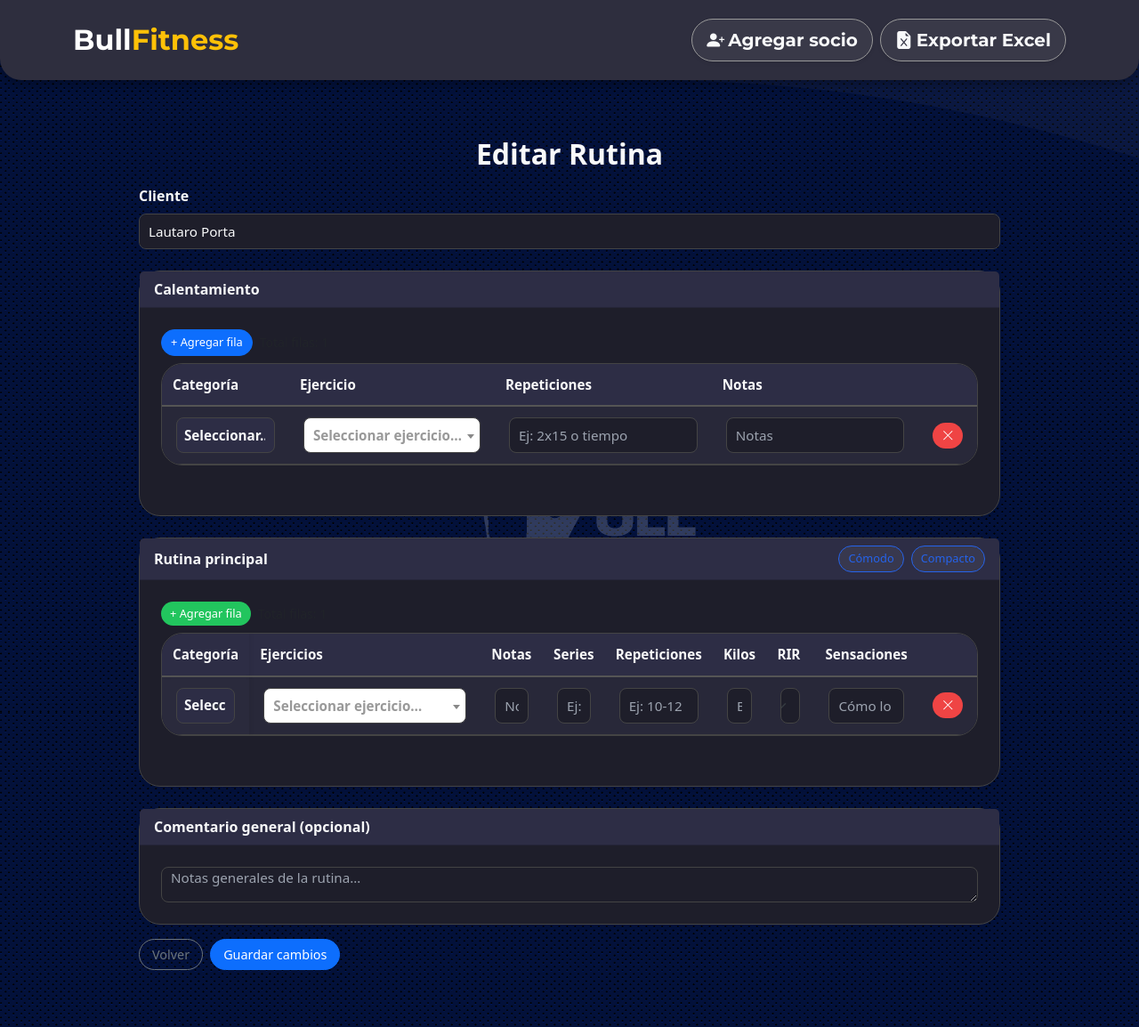
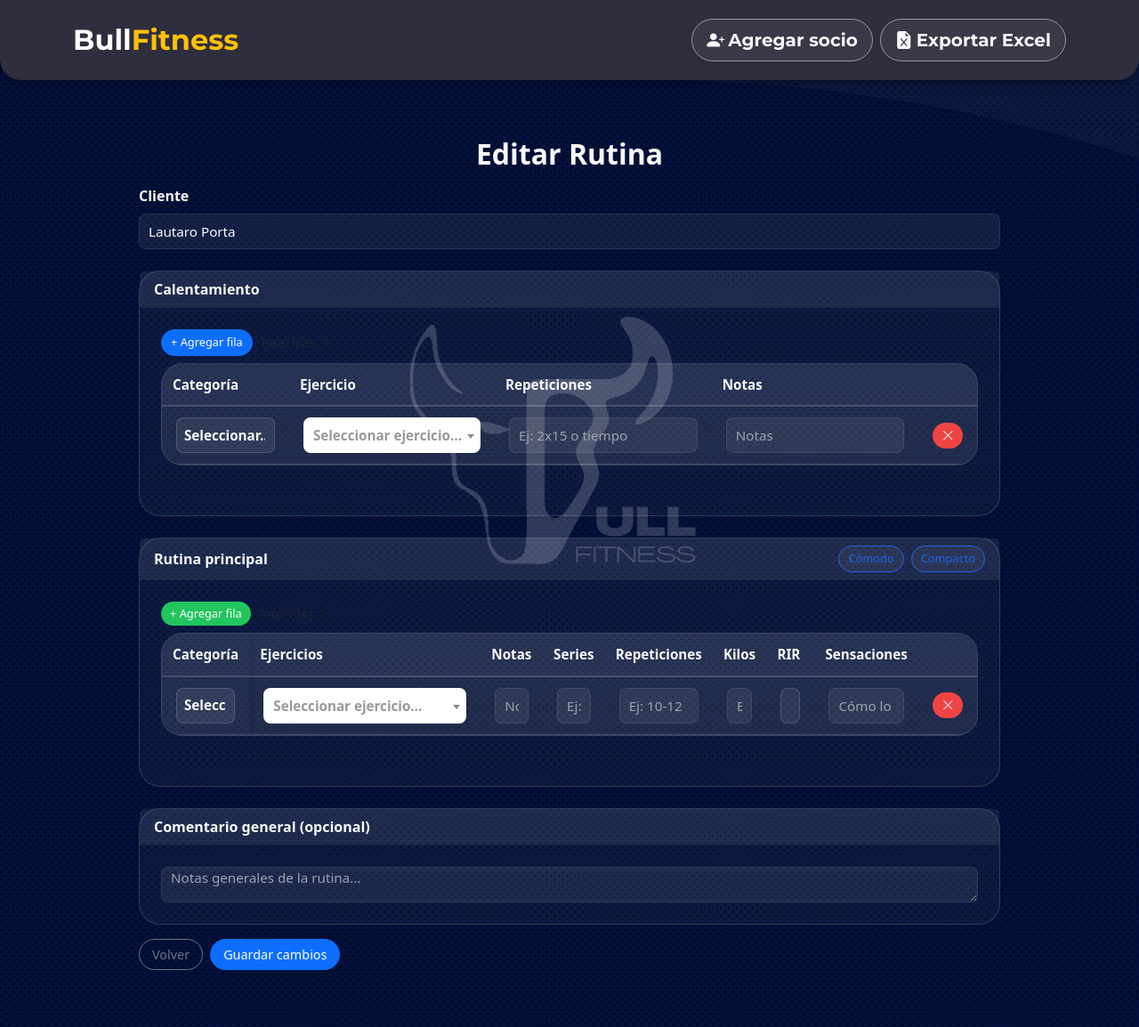
Before and after one commit to Lautap1578/Gymapp, a Django app: page /rutina/editar/23/ in a window 1280 px wide. Shown: the whole page at 89% size. Run offline with Django 4.2, Linux system fonts and the light colour scheme; data comes from the database, SQL or seed files in the repository; data that the repository does not hold is empty; some libraries are stand-ins or nearby versions.

Commit message:
Reaplicar tema oscuro en rutinas

```diff
--- a/static/css/rutinas.css
+++ b/static/css/rutinas.css
@@ -13,13 +13,13 @@
 
 /* Paleta base (tema oscuro) */
 .editar-rutinas {
-  --bg: #1e1e2a;
-  --border: #444;
-  --head-bg: #2d2d45;
+  --bg: rgba(255, 255, 255, 0.04);
+  --border: rgba(255, 255, 255, 0.15);
+  --head-bg: rgba(255, 255, 255, 0.08);
   --head-text: #f8f9fa;
   --text: #f8f9fa;
   --muted: #9ca3af;
-  --row-hover: #2a2a3c;
+  --row-hover: rgba(255, 255, 255, 0.06);
   --accent: #2563eb;
   --accent-focus: rgba(37,99,235,.15);
   --danger: #dc2626;
@@ -68,7 +68,6 @@
 }
 .editar-rutinas .table th,
 .editar-rutinas .table td {
-  background-color: var(--bg) !important;
   color: var(--text) !important;
   border-color: var(--border) !important;
 }
@@ -96,7 +95,7 @@
   background-color: var(--row-hover);
 }
 .editar-rutinas .table tbody tr:hover {
-  background-color: #32324a;
+  background-color: rgba(255, 255, 255, 0.1);
 }
 
 /* Columna fija a la izquierda */
@@ -121,7 +120,7 @@
   border-color: var(--border) !important;
   border-radius: 8px;
   padding: 0 10px;
-  background-color: var(--bg);
+  background-color: rgba(255, 255, 255, 0.07);
   color: var(--text);
   font-size: .95rem;
   transition: border-color .15s, box-shadow .15s;
@@ -189,9 +188,9 @@
 /* Forzar estilo a los selects de Categoría */
 .editar-rutinas select[name^="categoria"],
 .editar-rutinas select[name^="cal_categoria"] {
-  background-color: #2d2d45 !important;  /* gris oscuro */
-  border: 1px solid #444 !important;     /* borde oscuro */
-  color: #f8f9fa !important;             /* texto claro */
+  background-color: var(--head-bg) !important;
+  border: 1px solid var(--border) !important;
+  color: var(--text) !important;
   font-weight: 600;
   border-radius: 8px;
   padding-left: 8px;
@@ -266,7 +265,7 @@
 
 /* -------- Tablas genéricas del sitio -------- */
 body:not(.editar-rutinas) .table:not(.rutinas-table) {
-  background-color: #1e1e2a !important;
+  background-color: rgba(255, 255, 255, 0.04) !important;
   border-collapse: separate;
   border-spacing: 0;
   color: #ffffff !important;
@@ -274,7 +273,7 @@ body:not(.editar-rutinas) .table:not(.rutinas-table) {
 }
 
 body:not(.editar-rutinas) .table-striped:not(.rutinas-table) tbody tr:nth-of-type(odd) {
-  background-color: #2a2a3c !important;
+  background-color: rgba(255, 255, 255, 0.06) !important;
 }
 
 body:not(.editar-rutinas) .table:not(.rutinas-table) td,
@@ -282,15 +281,15 @@ body:not(.editar-rutinas) .table:not(.rutinas-table) th {
   color: #ffffff !important;
   font-weight: 600 !important;
   background-color: transparent !important;
-  border-color: #444 !important;
+  border-color: rgba(255, 255, 255, 0.15) !important;
 }
 
 body:not(.editar-rutinas) .table:not(.rutinas-table) thead {
-  background-color: #2d2d45 !important;
+  background-color: rgba(255, 255, 255, 0.08) !important;
 }
 
 body:not(.editar-rutinas) .table:not(.rutinas-table) thead th {
   color: #f9f9f9 !important;
   font-weight: 700 !important;
-  border-bottom: 2px solid #555 !important;
+  border-bottom: 2px solid rgba(255, 255, 255, 0.15) !important;
 }
```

______________________________

◆ **THE PROBLEM**
Each record above must be retyped exactly as given, with the images excluded.

◆ **ANSWER TO THIS TASK**
Before and after one commit to Lautap1578/Gymapp, a Django app: page /rutina/editar/23/ in a window 1280 px wide. Shown: the whole page at 89% size. Run offline with Django 4.2, Linux system fonts and the light colour scheme; data comes from the database, SQL or seed files in the repository; data that the repository does not hold is empty; some libraries are stand-ins or nearby versions.

Commit message:
Reaplicar tema oscuro en rutinas

```diff
--- a/static/css/rutinas.css
+++ b/static/css/rutinas.css
@@ -13,13 +13,13 @@
 
 /* Paleta base (tema oscuro) */
 .editar-rutinas {
-  --bg: #1e1e2a;
-  --border: #444;
-  --head-bg: #2d2d45;
+  --bg: rgba(255, 255, 255, 0.04);
+  --border: rgba(255, 255, 255, 0.15);
+  --head-bg: rgba(255, 255, 255, 0.08);
   --head-text: #f8f9fa;
   --text: #f8f9fa;
   --muted: #9ca3af;
-  --row-hover: #2a2a3c;
+  --row-hover: rgba(255, 255, 255, 0.06);
   --accent: #2563eb;
   --accent-focus: rgba(37,99,235,.15);
   --danger: #dc2626;
@@ -68,7 +68,6 @@
 }
 .editar-rutinas .table th,
 .editar-rutinas .table td {
-  background-color: var(--bg) !important;
   color: var(--text) !important;
   border-color: var(--border) !important;
 }
@@ -96,7 +95,7 @@
   background-color: var(--row-hover);
 }
 .editar-rutinas .table tbody tr:hover {
-  background-color: #32324a;
+  background-color: rgba(255, 255, 255, 0.1);
 }
 
 /* Columna fija a la izquierda */
@@ -121,7 +120,7 @@
   border-color: var(--border) !important;
   border-radius: 8px;
   padding: 0 10px;
-  background-color: var(--bg);
+  background-color: rgba(255, 255, 255, 0.07);
   color: var(--text);
   font-size: .95rem;
   transition: border-color .15s, box-shadow .15s;
@@ -189,9 +188,9 @@
 /* Forzar estilo a los selects de Categoría */
 .editar-rutinas select[name^="categoria"],
 .editar-rutinas select[name^="cal_categoria"] {
-  background-color: #2d2d45 !important;  /* gris oscuro */
-  border: 1px solid #444 !important;     /* borde oscuro */
-  color: #f8f9fa !important;             /* texto claro */
+  background-color: var(--head-bg) !important;
+  border: 1px solid var(--border) !important;
+  color: var(--text) !important;
   font-weight: 600;
   border-radius: 8px;
   padding-left: 8px;
@@ -266,7 +265,7 @@
 
 /* -------- Tablas genéricas del sitio -------- */
 body:not(.editar-rutinas) .table:not(.rutinas-table) {
-  background-color: #1e1e2a !important;
+  background-color: rgba(255, 255, 255, 0.04) !important;
   border-collapse: separate;
   border-spacing: 0;
   color: #ffffff !important;
@@ -274,7 +273,7 @@ body:not(.editar-rutinas) .table:not(.rutinas-table) {
 }
 
 body:not(.editar-rutinas) .table-striped:not(.rutinas-table) tbody tr:nth-of-type(odd) {
-  background-color: #2a2a3c !important;
+  background-color: rgba(255, 255, 255, 0.06) !important;
 }
 
 body:not(.editar-rutinas) .table:not(.rutinas-table) td,
@@ -282,15 +281,15 @@ body:not(.editar-rutinas) .table:not(.rutinas-table) th {
   color: #ffffff !important;
   font-weight: 600 !important;
   background-color: transparent !important;
-  border-color: #444 !important;
+  border-color: rgba(255, 255, 255, 0.15) !important;
 }
 
 body:not(.editar-rutinas) .table:not(.rutinas-table) thead {
-  background-color: #2d2d45 !important;
+  background-color: rgba(255, 255, 255, 0.08) !important;
 }
 
 body:not(.editar-rutinas) .table:not(.rutinas-table) thead th {
   color: #f9f9f9 !important;
   font-weight: 700 !important;
-  border-bottom: 2px solid #555 !important;
+  border-bottom: 2px solid rgba(255, 255, 255, 0.15) !important;
 }
```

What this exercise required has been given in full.